START EXTRACTED DATA

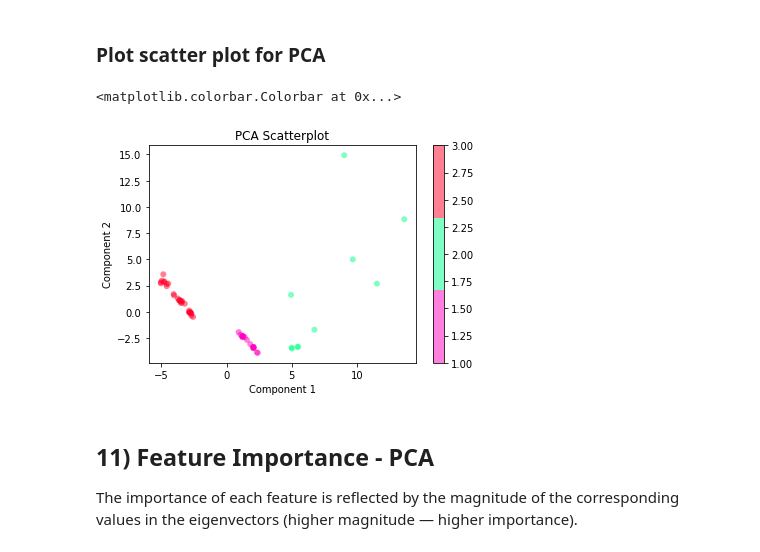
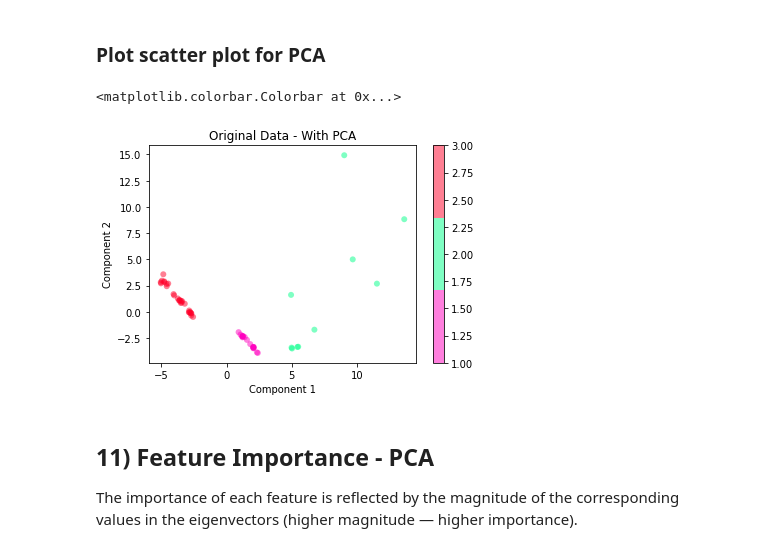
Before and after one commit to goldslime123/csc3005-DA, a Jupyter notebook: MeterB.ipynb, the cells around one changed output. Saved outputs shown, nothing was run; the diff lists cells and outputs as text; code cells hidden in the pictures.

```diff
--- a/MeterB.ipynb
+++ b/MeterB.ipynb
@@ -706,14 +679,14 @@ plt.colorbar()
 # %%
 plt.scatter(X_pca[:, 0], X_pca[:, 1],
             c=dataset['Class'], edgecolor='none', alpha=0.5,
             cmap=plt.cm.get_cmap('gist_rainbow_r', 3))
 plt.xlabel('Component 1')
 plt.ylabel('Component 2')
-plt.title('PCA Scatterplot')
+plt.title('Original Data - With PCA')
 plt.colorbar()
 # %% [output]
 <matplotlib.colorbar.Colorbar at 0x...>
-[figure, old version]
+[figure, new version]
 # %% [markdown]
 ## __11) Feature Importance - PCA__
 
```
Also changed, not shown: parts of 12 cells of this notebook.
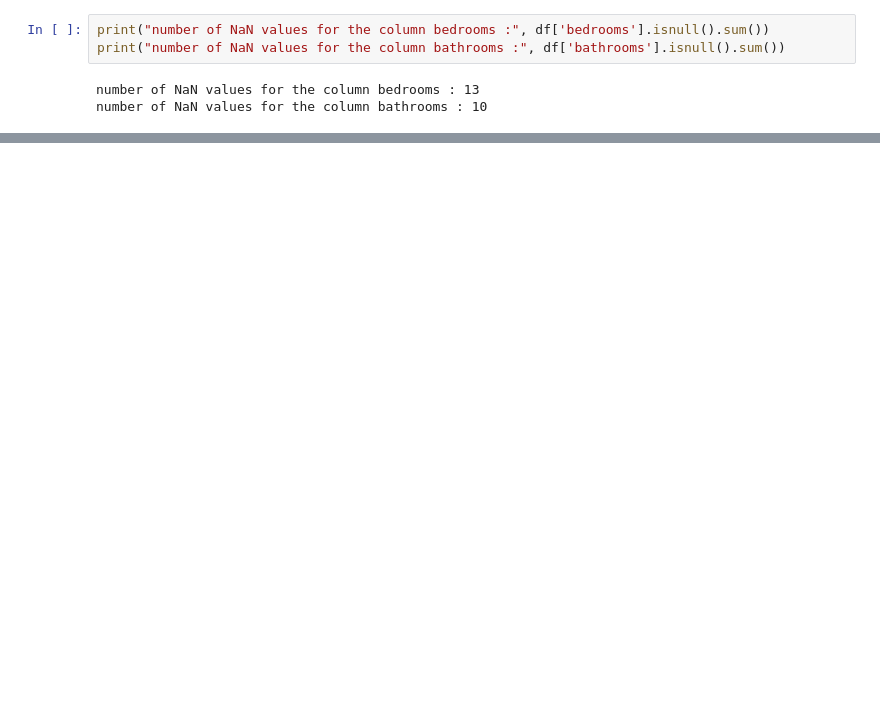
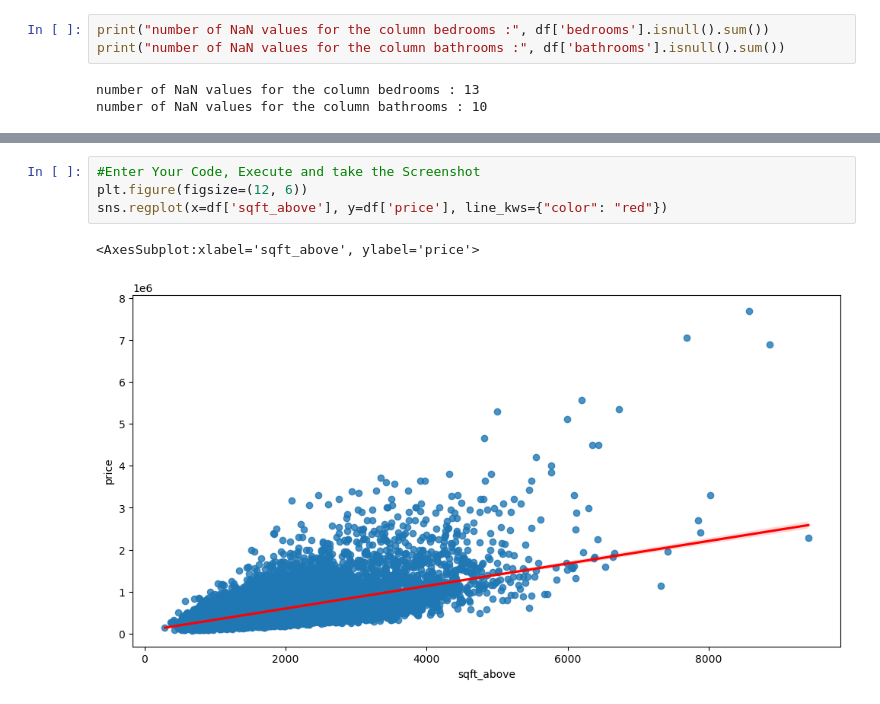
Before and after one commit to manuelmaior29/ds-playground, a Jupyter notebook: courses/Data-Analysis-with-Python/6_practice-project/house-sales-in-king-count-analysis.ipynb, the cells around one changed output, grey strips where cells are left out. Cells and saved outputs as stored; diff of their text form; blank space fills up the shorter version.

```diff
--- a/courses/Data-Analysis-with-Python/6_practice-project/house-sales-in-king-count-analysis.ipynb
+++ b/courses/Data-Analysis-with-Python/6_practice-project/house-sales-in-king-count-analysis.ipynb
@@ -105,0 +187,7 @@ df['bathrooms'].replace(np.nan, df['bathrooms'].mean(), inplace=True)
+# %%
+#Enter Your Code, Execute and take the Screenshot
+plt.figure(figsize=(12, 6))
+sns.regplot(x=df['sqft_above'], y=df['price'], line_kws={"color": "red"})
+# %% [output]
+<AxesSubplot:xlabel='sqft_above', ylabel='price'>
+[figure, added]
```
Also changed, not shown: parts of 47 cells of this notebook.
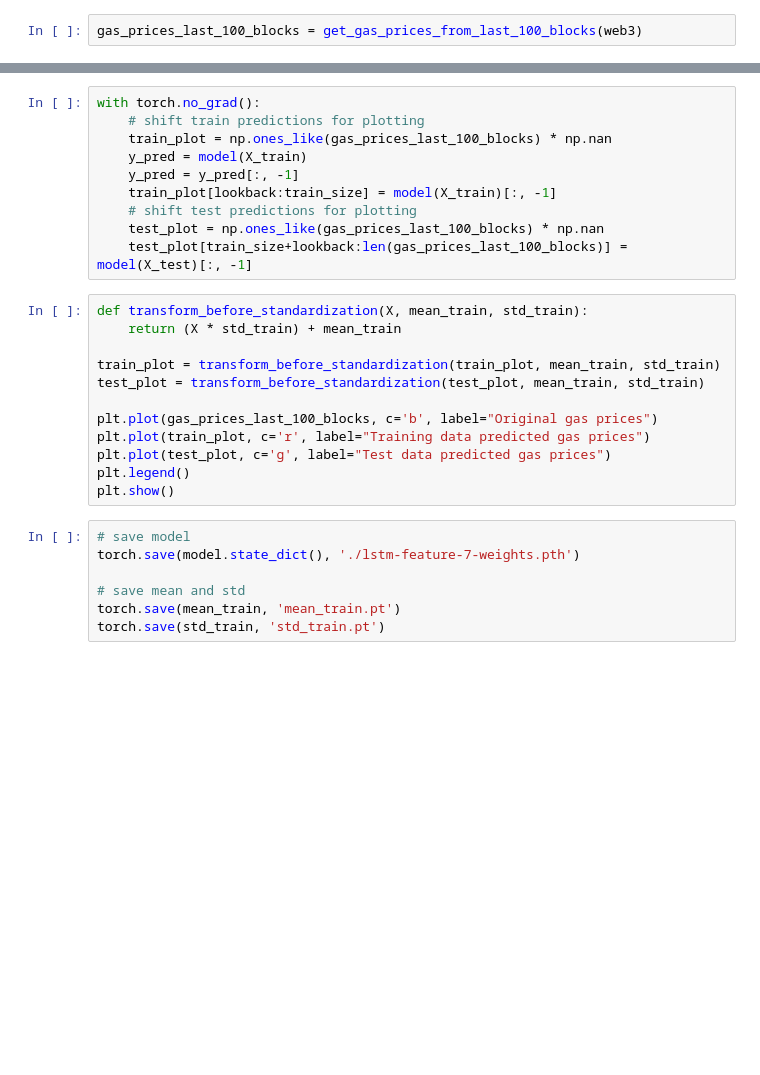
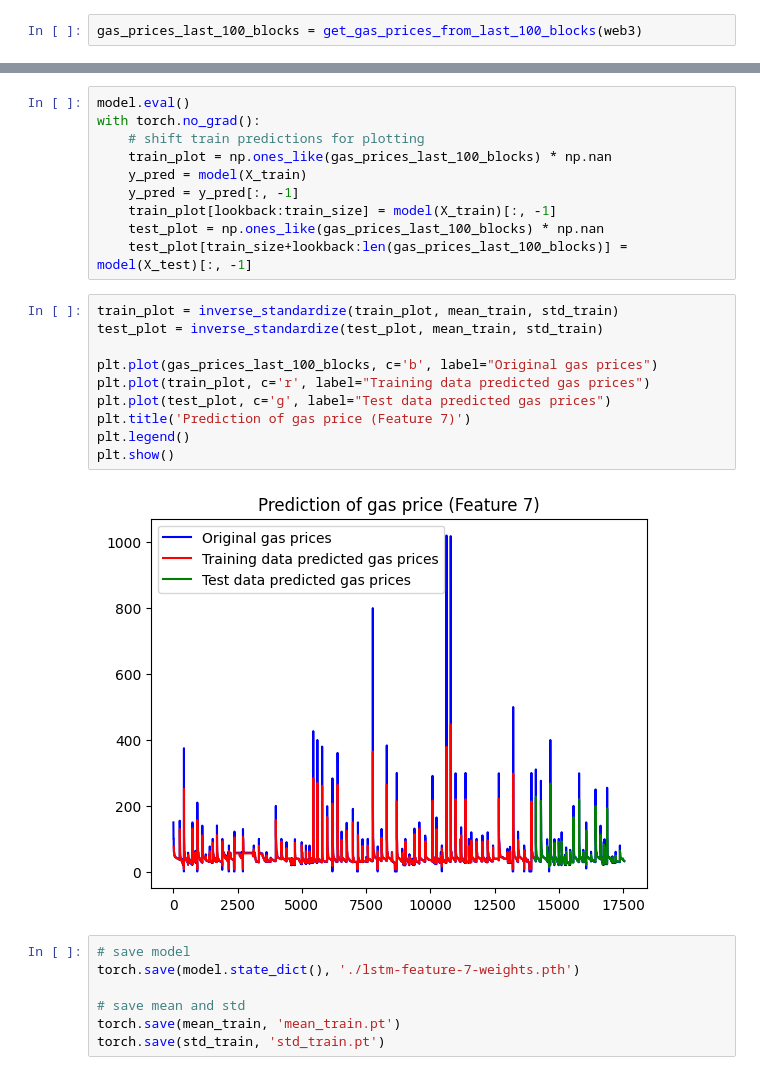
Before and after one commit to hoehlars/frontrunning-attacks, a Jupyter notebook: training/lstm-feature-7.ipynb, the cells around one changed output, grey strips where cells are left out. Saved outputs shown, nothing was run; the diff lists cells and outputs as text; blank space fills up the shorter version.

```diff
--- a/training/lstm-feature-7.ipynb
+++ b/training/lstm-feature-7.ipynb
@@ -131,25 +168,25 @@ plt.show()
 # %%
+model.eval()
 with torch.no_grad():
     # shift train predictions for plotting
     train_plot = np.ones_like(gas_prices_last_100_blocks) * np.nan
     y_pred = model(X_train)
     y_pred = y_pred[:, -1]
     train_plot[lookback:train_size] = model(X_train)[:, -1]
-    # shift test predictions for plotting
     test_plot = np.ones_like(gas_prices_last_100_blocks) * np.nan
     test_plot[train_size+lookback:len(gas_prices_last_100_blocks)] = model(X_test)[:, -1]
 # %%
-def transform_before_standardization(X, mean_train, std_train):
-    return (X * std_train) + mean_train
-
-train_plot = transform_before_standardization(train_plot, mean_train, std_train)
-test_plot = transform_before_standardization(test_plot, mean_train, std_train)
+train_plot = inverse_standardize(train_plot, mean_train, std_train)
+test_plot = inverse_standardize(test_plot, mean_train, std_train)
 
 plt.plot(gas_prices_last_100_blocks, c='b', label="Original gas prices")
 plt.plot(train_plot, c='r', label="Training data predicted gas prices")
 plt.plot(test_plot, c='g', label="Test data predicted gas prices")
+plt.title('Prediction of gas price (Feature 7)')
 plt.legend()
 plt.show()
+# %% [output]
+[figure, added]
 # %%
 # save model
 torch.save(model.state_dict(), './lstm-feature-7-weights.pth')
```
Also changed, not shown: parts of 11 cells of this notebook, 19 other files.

END EXTRACTED DATA

### EXERCISE DESCRIPTION
State the number of lines of the preceding material in which the word "predicted" is found, and nothing more.

### RESPONSE BELOW
2